Meanwhile, the campus has spent $40 million over the last decade on interim stabilization measures to buy time before the garage is demolished, according to estimates provided by the campus. The current plan calls for demolition and then replacement to begin in 2019 and take between 26 and 30 months, according to UMass officials.

Baker’s $78 million, to be paid over three years, is in addition to nearly $74 million the state already contributed to UMass Boston’s capital projects in fiscal years 2016 and 2017. That money, according to the governor’s office, is from the state Department of Transportation and was used primarily for the a utility relocation project ($50 million), the new science complex ($20 million), and a study of the underground garage ($1.3 million).

“The administration will continue to work with the UMass board of trustees and campus leadership as they prioritize future projects to create stronger institutions on every campus for the thousands of students learning and researching at UMass from across the Commonwealth and beyond,” said Lizzy Guyton, the governor’s communications director, in a statement Monday.


The capital budget proposed by Baker will require approval by the Legislature.

Last week Baker said on a radio appearance that the UMass Boston campus should solve its budget problems by cutting “corporate spending” rather than making cuts that hurt students. Over the past year the campus has cut courses and part-time professors as part of a myriad of measures taken to help balance its budget. Some professors were re-hired and classes re-instated.

UMass President Martin T. Meehan called Baker’s announcement “the most significant investment made by any administration in the 40 years since construction flaws in the substructure became known” and said his office will help UMass Boston find funds to pay for the rest of the project.

“We need to fix this, UMass Boston needs to fix this problem,” Meehan said Monday in a brief phone interview.

He added, however, that it would be inappropriate to ask the other four campuses to help pay for the garage problems.

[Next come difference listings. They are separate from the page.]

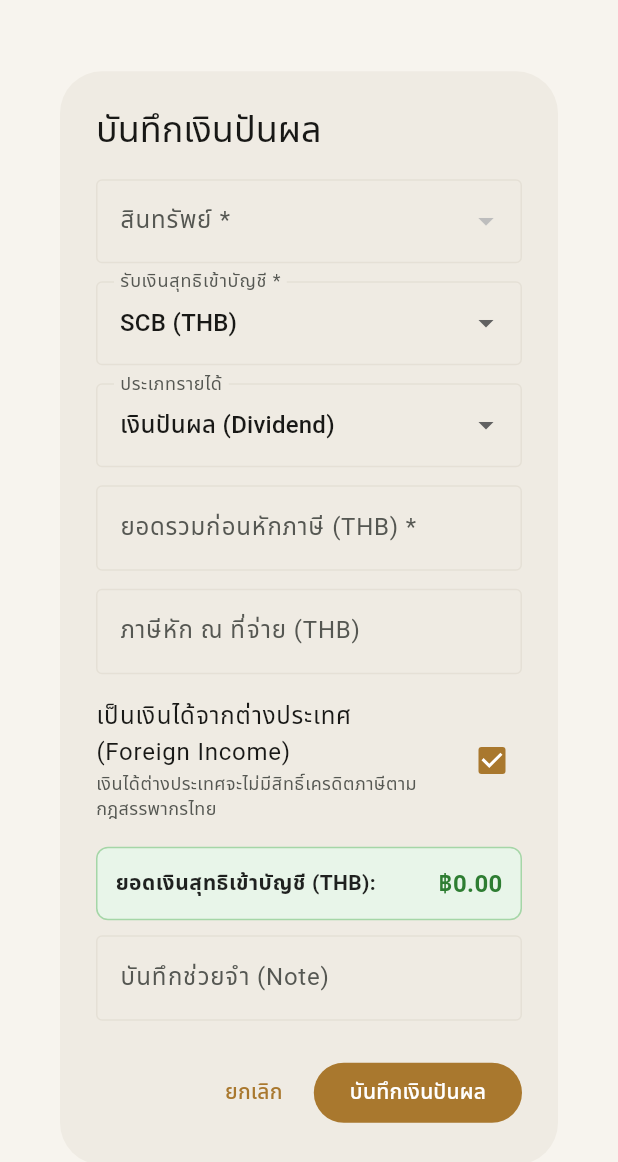
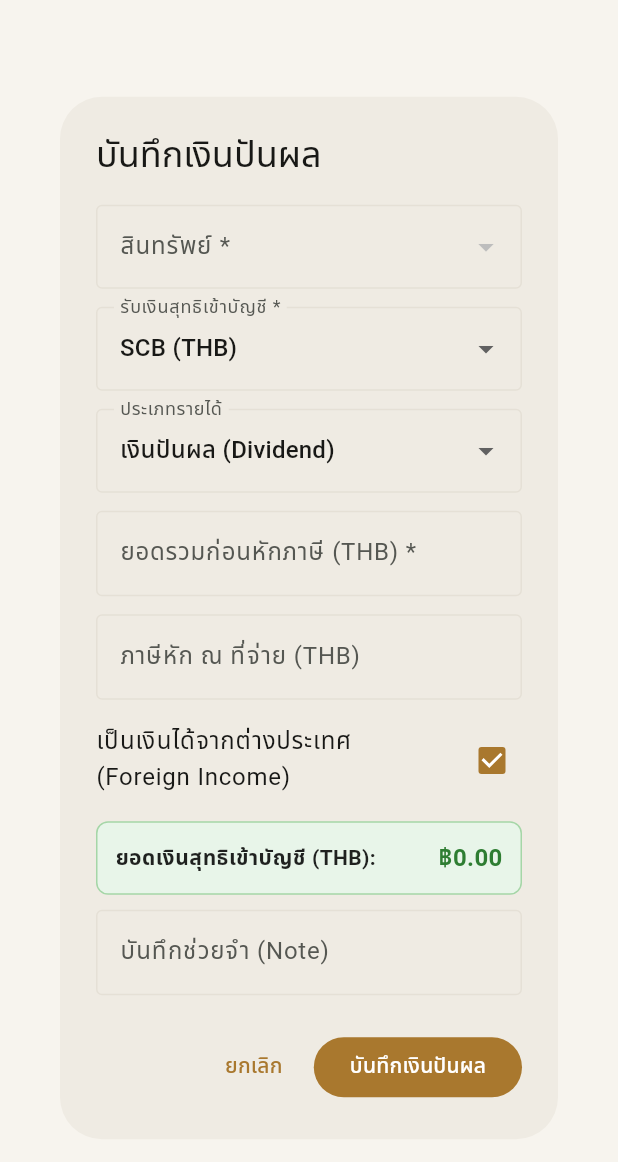
Before and after one commit to thanawit1995/myfinance, a Flutter app: the DividendIncomeDialog widget shown alone on an empty page, opened directly, after a tap on "เป็นเงินได้จากต่างประเทศ (Foreign Income", on a phone screen of 412 x 824 dp. Shown: the top 1162 px of the screen. Run offline on Flutter 3.47's test engine with Material 3 defaults, Android fonts, the phone set to English and light mode, and no system bars; our stand-ins replace connectivity_plus, csv, decimal, drift, drift_flutter, file_picker and 11 more; missing offline and left inert: dart:html, dart:js_interop, excel, googleapis, home_widget, sqlite3; accounts and stored records are empty; generated files the repository leaves out were written again.

Commit message:
feat: remove dividend tax credit field from UI (simplify dividend dialog)

```diff
--- a/lib/features/investments/presentation/dividend_income_dialog.dart
+++ b/lib/features/investments/presentation/dividend_income_dialog.dart
@@ -32,13 +32,11 @@ class _DividendIncomeDialogState extends ConsumerState<DividendIncomeDialog> {
 
   late TextEditingController _grossAmountController;
   late TextEditingController _taxController;
-  late TextEditingController _taxCreditController;
   late TextEditingController _fxRateController;
   late TextEditingController _noteController;
 
   String _currency = 'THB';
   bool _isForeignIncome = false;
-  double _corporateTaxRate = 0.20; // Default 20% corporate tax rate for Thai companies
 
   @override
   void initState() {
@@ -51,7 +49,6 @@ class _DividendIncomeDialogState extends ConsumerState<DividendIncomeDialog> {
 
     _grossAmountController = TextEditingController();
     _taxController = TextEditingController();
-    _taxCreditController = TextEditingController();
     _fxRateController = TextEditingController(text: _currency == 'USD' ? '35.000000' : '1.000000');
     _noteController = TextEditingController();
   }
@@ -60,7 +57,6 @@ class _DividendIncomeDialogState extends ConsumerState<DividendIncomeDialog> {
   void dispose() {
     _grossAmountController.dispose();
     _taxController.dispose();
-    _taxCreditController.dispose();
     _fxRateController.dispose();
     _noteController.dispose();
     super.dispose();
@@ -72,11 +68,6 @@ class _DividendIncomeDialogState extends ConsumerState<DividendIncomeDialog> {
       // 10% Withholding tax standard for dividends
       if (_taxController.text.isEmpty) {
         _taxController.text = (gross * 0.10).toStringAsFixed(2);
-      }
-      // Auto calculate Thai tax credit: gross * (t / (1 - t))
-      if (!_isForeignIncome && _corporateTaxRate > 0) {
-        final credit = gross * (_corporateTaxRate / (1 - _corporateTaxRate));
-        _taxCreditController.text = credit.toStringAsFixed(2);
       }
     }
     setState(() {});
@@ -97,9 +88,6 @@ class _DividendIncomeDialogState extends ConsumerState<DividendIncomeDialog> {
     final taxDouble = double.tryParse(_taxController.text.trim()) ?? 0.0;
     final taxSatang = (taxDouble * 100).round();
 
-    final creditDouble = _isForeignIncome ? 0.0 : (double.tryParse(_taxCreditController.text.trim()) ?? 0.0);
-    final creditSatang = (creditDouble * 100).round();
-
     final fxRate = Decimal.parse(_fxRateController.text.trim());
     final grossThbSatang = (Decimal.fromInt(grossSatang) * fxRate).round().toBigInt().toInt();
     final taxThbSatang = (Decimal.fromInt(taxSatang) * fxRate).round().toBigInt().toInt();
@@ -116,7 +104,7 @@ class _DividendIncomeDialogState extends ConsumerState<DividendIncomeDialog> {
       currencyCode: _currency,
       fxRate: fxRate,
       withholdingTaxThbSatang: taxThbSatang,
-      dividendTaxCreditSatang: creditSatang,
+      dividendTaxCreditSatang: 0,
       netAmountThbSatang: netAmountThbSatang,
       isForeignIncome: _isForeignIncome,
       note: _noteController.text.trim().isEmpty ? null : _noteController.text.trim(),
@@ -273,94 +261,14 @@ class _DividendIncomeDialogState extends ConsumerState<DividendIncomeDialog> {
                 CheckboxListTile(
                   contentPadding: EdgeInsets.zero,
                   title: const Text('เป็นเงินได้จากต่างประเทศ (Foreign Income)'),
-                  subtitle: const Text('เงินได้ต่างประเทศจะไม่มีสิทธิ์เครดิตภาษีตามกฎสรรพากรไทย', style: TextStyle(fontSize: 12)),
                   value: _isForeignIncome,
                   onChanged: (val) {
                     setState(() {
                       _isForeignIncome = val ?? false;
-                      if (_isForeignIncome) {
-                        _taxCreditController.clear();
-                      } else {
-                        _onGrossChanged();
-                      }
                     });
                   },
                 ),
                 const SizedBox(height: 8),
-
-                // 7. Thai Dividend Tax Credit (Hidden if foreign income!)
-                if (!_isForeignIncome && _incomeType == 'dividend') ...[
-                  Container(
-                    decoration: BoxDecoration(
-                      color: isDark
-                          ? theme.colorScheme.surfaceContainerHighest.withValues(alpha: 0.6)
-                          : Colors.blue.shade50,
-                      borderRadius: BorderRadius.circular(12),
-                      border: Border.all(
-                        color: isDark
-                            ? theme.colorScheme.outline.withValues(alpha: 0.3)
-                            : Colors.blue.shade200,
-                      ),
-                    ),
-                    padding: const EdgeInsets.all(12),
-                    child: Column(
-                      crossAxisAlignment: CrossAxisAlignment.start,
-                      children: [
-                        Text(
-                          isThai ? 'เครดิตภาษีเงินปันผล (มาตรา 47 ทวิ)' : 'Dividend Tax Credit (Section 47 bis)',
-                          style: TextStyle(
-                            fontWeight: FontWeight.bold,
-                            fontSize: 13,
-                            color: isDark ? theme.colorScheme.primary : Colors.blue.shade900,
-                          ),
-                        ),
-                        const SizedBox(height: 8),
-                        Row(
-                          children: [
-                            Expanded(
-                              flex: 1,
-                              child: DropdownButtonFormField<double>(
-                                decoration: const InputDecoration(
-                                  isDense: true,
-                                  labelText: 'อัตราภาษีนิติบุคคล',
-                                  border: OutlineInputBorder(),
-                                ),
-                                initialValue: _corporateTaxRate,
-                                items: const [
-                                  DropdownMenuItem(value: 0.20, child: Text('20% (เครดิต 25%)')),
-                                  DropdownMenuItem(value: 0.25, child: Text('25% (เครดิต 33%)')),
-                                  DropdownMenuItem(value: 0.30, child: Text('30% (เครดิต 42%)')),
-                                  DropdownMenuItem(value: 0.0, child: Text('0% (ไม่ได้รับเครดิต)')),
-                                ],
-                                onChanged: (val) {
-                                  if (val != null) {
-                                    _corporateTaxRate = val;
-                                    _onGrossChanged();
-                                  }
-                                },
-                              ),
-                            ),
-                            const SizedBox(width: 8),
-                            Expanded(
-                              flex: 1,
-                              child: TextFormField(
-                                controller: _taxCreditController,
-                                keyboardType: const TextInputType.numberWithOptions(decimal: true),
-                                inputFormatters: [FilteringTextInputFormatter.allow(RegExp(r'^\d*\.?\d*'))],
-                                decoration: const InputDecoration(
-                                  isDense: true,
-                                  labelText: 'ยอดเครดิตภาษี (บาท)',
-                                  border: OutlineInputBorder(),
-                                ),
-                              ),
-                            ),
-                          ],
-                        ),
-                      ],
-                    ),
-                  ),
-                  const SizedBox(height: 10),
-                ],
 
                 // 8. Net preview
                 Builder(
--- a/lib/l10n/app_localizations.dart
+++ b/lib/l10n/app_localizations.dart
@@ -167,7 +167,7 @@ abstract class AppLocalizations {
   /// No description provided for @quickAddKeypad.
   ///
   /// In th, this message translates to:
-  /// **'บันทึกด่วน (3 แตะ)'**
+  /// **'บันทึกด่วน'**
   String get quickAddKeypad;
 
   /// No description provided for @portfolio.
```
Also changed, not shown: 5 other files.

“As a practical matter you can’t take money that belongs on one campus and take money that students pay in tuition and have it go to another campus,” Meehan said.

UMass board chairman Rob Manning, in a statement, thanked the governor for the money. Barry Mills, the deputy chancellor at UMass Boston who will become interim chancellor when Motley departs, also praised the commitment.


“This is a great commitment from the Baker administration as we move forward to address a problem that UMass Boston has been forced to confront virtually from the day it opened its doors,” Mills said in a statement sent by a spokesman.

Laura Krantz can be reached at laura.krantz@globe.com. Follow her on Twitter @laurakrantz.